FROM THE INTRODUCTION
The seasons are both segments of time and states of mind. Though ourword ‘‘season’’ derives from the Latin for ‘‘sowing’’ and refers thereby only to spring, every culture has had terms – whether winter and summer, or rainy and dry – for the sequence of great climatic changes by which the world transforms itself every year. But it’s more than what is going on outside. Our hearts have seasons as well. Mostly, we call them moods, and we lay our plans by their accustomed recurrences. We recall the crucial moments in our lives by the weather that still swirls around them in memory. Weddings and family reunions, getaways and homecomings are most often scheduled by the season. Yes, we have urgent appointments and traditional holidays, our deadlines and habits.

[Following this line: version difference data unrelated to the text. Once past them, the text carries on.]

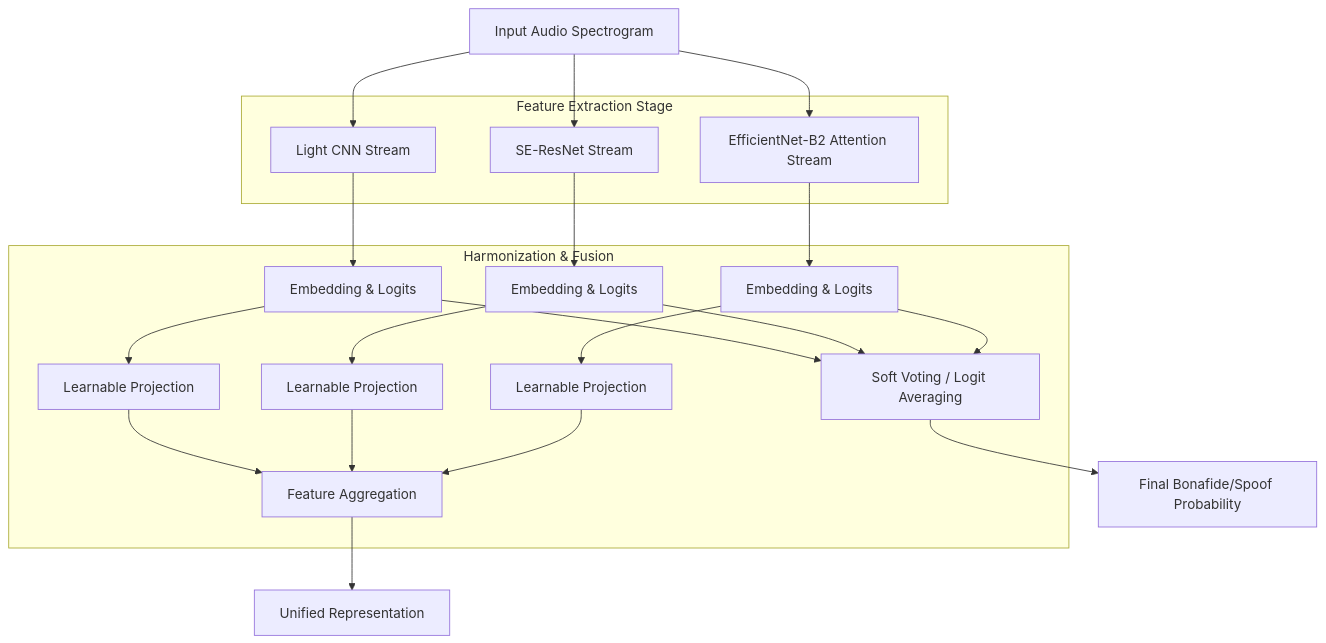
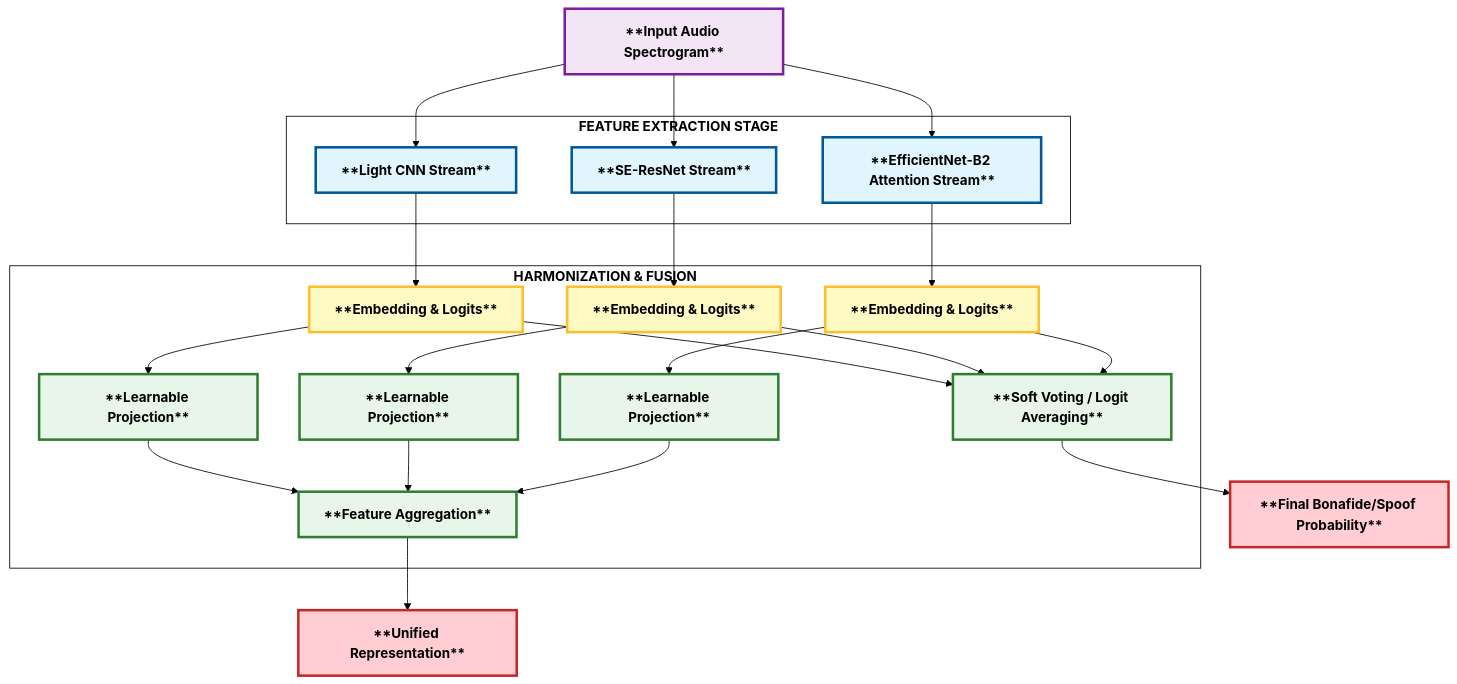
The second of 2 diagrams in docs/methodoloyg_part3.md (gkibria121/ai-voice-detector), drawn with Mermaid before and after one commit. The commit also changed other lines of this file and 5 other files, not shown here.

````diff
--- a/docs/methodoloyg_part3.md
+++ b/docs/methodoloyg_part3.md
@@ -182,33 +183,40 @@
 ```mermaid
+%%{init: {'theme':'base', 'themeVariables': { 'primaryColor':'#fff', 'primaryTextColor':'#000', 'primaryBorderColor':'#000', 'lineColor':'#000', 'secondaryColor':'#fff', 'tertiaryColor':'#fff', 'clusterBkg':'#fff', 'clusterBorder':'#000', 'titleColor':'#000', 'edgeLabelBackground':'#fff', 'fontSize':'16px', 'fontFamily':'arial'}}}%%
 graph TD
-    Input[Input Audio Spectrogram] --> Branch1
+    classDef inputStyle fill:#f3e5f5,stroke:#7b1fa2,stroke-width:3px,color:#000,font-weight:bold
+    classDef branchStyle fill:#e1f5fe,stroke:#01579b,stroke-width:3px,color:#000,font-weight:bold
+    classDef embedStyle fill:#fff9c4,stroke:#fbc02d,stroke-width:3px,color:#000,font-weight:bold
+    classDef fusionStyle fill:#e8f5e9,stroke:#2e7d32,stroke-width:3px,color:#000,font-weight:bold
+    classDef outputStyle fill:#ffcdd2,stroke:#c62828,stroke-width:3px,color:#000,font-weight:bold
+
+    Input["**Input Audio Spectrogram**"]:::inputStyle --> Branch1
     Input --> Branch2
     Input --> Branch3
 
-    subgraph "Feature Extraction Stage"
-        Branch1[Light CNN Stream]
-        Branch2[SE-ResNet Stream]
-        Branch3[EfficientNet-B2 Attention Stream]
+    subgraph Stage1["<b>FEATURE EXTRACTION STAGE</b>"]
+        Branch1["**Light CNN Stream**"]:::branchStyle
+        Branch2["**SE-ResNet Stream**"]:::branchStyle
+        Branch3["**EfficientNet-B2 Attention Stream**"]:::branchStyle
     end
 
-    Branch1 --> Embed1[Embedding & Logits]
-    Branch2 --> Embed2[Embedding & Logits]
-    Branch3 --> Embed3[Embedding & Logits]
+    Branch1 --> Embed1["**Embedding & Logits**"]:::embedStyle
+    Branch2 --> Embed2["**Embedding & Logits**"]:::embedStyle
+    Branch3 --> Embed3["**Embedding & Logits**"]:::embedStyle
 
-    subgraph "Harmonization & Fusion"
-        Embed1 --> Proj1[Learnable Projection]
-        Embed2 --> Proj2[Learnable Projection]
-        Embed3 --> Proj3[Learnable Projection]
+    subgraph Stage2["<b>HARMONIZATION & FUSION</b>"]
+        Embed1 --> Proj1["**Learnable Projection**"]:::fusionStyle
+        Embed2 --> Proj2["**Learnable Projection**"]:::fusionStyle
+        Embed3 --> Proj3["**Learnable Projection**"]:::fusionStyle
 
-        Proj1 --> FusedEmbed[Feature Aggregation]
+        Proj1 --> FusedEmbed["**Feature Aggregation**"]:::fusionStyle
         Proj2 --> FusedEmbed
         Proj3 --> FusedEmbed
 
-        Embed1 --> SoftVote[Soft Voting / Logit Averaging]
+        Embed1 --> SoftVote["**Soft Voting / Logit Averaging**"]:::fusionStyle
         Embed2 --> SoftVote
         Embed3 --> SoftVote
     end
 
-    FusedEmbed --> Rep[Unified Representation]
-    SoftVote --> Decision[Final Bonafide/Spoof Probability]
+    FusedEmbed --> Rep["**Unified Representation**"]:::outputStyle
+    SoftVote --> Decision["**Final Bonafide/Spoof Probability**"]:::outputStyle
 ```
````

But our bodies and their tides of desire seem to move more slowly, and are governed by the larger, more dramatic and decisive movements of the sun itself – the arrival of light and the opulence of warmth, then their slow fading and cold withdrawal. Aren’t, in fact, the seasons like the stages of a love affair?
This is where the poets come in. They are enthusiasts and brooders. Love and death are their stock-in-trade. But first of all, they are observers. A strong imagination begins with a keen eye. The poet is interested in both the detail and the scheme, in both the streak on the tulip and the nature of beauty which the flower represents. This is why the seasons have, down the centuries, had a special appeal for poets. (It’s interesting though obvious to note that modern poets from England and especially from New England, where weather patterns are more extreme, are more likely to write about the seasons than poets from more steadily temperate parts.) This book is a virtual anthology of small details, because the seasons invite us to catalogue the terms of our love for the world. It takes hours of observation to get the tiniest half-line right that describes, say, the precise shade of a bird’s wing in flight. And such details are then the starting-point of metaphor. We can’t see anything exactly as it is unless we first see it as something else.